### TASK TO CARRY OUT
From the listing below, pick out each line with the word "react".
(MATERIAL PROVIDED Opens)
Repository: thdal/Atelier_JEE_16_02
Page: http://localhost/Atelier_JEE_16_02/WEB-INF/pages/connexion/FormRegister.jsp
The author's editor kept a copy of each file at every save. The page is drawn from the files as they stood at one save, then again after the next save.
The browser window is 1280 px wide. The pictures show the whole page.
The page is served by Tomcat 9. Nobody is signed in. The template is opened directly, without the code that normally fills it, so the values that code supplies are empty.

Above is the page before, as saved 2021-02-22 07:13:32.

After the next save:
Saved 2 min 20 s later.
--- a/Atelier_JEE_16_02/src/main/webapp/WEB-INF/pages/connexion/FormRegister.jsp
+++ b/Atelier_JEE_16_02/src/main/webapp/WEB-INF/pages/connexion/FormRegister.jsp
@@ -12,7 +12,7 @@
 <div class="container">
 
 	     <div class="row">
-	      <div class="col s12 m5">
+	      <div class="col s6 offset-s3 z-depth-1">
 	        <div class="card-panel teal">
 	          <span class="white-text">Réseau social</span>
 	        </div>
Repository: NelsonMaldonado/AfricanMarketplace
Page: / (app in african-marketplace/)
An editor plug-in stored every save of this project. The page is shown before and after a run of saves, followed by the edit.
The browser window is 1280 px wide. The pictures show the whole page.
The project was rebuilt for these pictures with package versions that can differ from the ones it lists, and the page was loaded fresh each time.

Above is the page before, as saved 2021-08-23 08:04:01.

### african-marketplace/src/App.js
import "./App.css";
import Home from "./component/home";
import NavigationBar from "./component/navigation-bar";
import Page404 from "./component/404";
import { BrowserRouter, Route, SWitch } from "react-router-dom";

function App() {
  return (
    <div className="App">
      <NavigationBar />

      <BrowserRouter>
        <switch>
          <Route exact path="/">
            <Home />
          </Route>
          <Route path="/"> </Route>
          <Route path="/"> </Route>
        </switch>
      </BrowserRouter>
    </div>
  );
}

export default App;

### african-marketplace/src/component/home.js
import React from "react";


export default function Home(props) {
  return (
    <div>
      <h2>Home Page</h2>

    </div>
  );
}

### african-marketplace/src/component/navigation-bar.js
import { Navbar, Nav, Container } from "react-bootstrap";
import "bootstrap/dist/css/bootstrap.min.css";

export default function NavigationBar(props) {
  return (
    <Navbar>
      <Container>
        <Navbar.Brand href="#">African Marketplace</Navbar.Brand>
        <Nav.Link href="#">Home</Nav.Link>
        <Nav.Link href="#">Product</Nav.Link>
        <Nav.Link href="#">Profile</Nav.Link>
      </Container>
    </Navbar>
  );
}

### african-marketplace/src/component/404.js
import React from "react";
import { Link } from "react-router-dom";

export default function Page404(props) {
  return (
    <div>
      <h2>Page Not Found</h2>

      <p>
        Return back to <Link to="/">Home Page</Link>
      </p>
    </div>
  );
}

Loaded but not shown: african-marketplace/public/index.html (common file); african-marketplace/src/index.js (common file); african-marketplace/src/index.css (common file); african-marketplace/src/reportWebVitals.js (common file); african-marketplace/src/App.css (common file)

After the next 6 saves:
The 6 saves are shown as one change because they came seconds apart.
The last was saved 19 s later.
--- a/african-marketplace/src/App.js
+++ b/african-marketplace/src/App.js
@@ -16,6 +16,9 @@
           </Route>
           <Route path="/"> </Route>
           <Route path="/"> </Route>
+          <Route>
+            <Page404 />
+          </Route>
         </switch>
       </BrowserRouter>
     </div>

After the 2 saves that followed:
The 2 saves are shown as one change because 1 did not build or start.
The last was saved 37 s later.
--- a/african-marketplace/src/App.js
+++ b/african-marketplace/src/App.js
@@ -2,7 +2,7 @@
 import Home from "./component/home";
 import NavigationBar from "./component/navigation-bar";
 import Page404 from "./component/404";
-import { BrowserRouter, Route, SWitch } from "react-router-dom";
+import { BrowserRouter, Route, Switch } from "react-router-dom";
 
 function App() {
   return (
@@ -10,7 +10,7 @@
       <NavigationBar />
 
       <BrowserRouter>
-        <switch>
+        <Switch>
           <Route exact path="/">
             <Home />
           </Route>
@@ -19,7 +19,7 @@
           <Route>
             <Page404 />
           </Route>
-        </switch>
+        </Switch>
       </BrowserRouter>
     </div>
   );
(MATERIAL PROVIDED Closes)
### RESPONSE TO THIS EXERCISE
import { BrowserRouter, Route, SWitch } from "react-router-dom";
import React from "react";
import { Navbar, Nav, Container } from "react-bootstrap";
import React from "react";
import { Link } from "react-router-dom";
-import { BrowserRouter, Route, SWitch } from "react-router-dom";
+import { BrowserRouter, Route, Switch } from "react-router-dom";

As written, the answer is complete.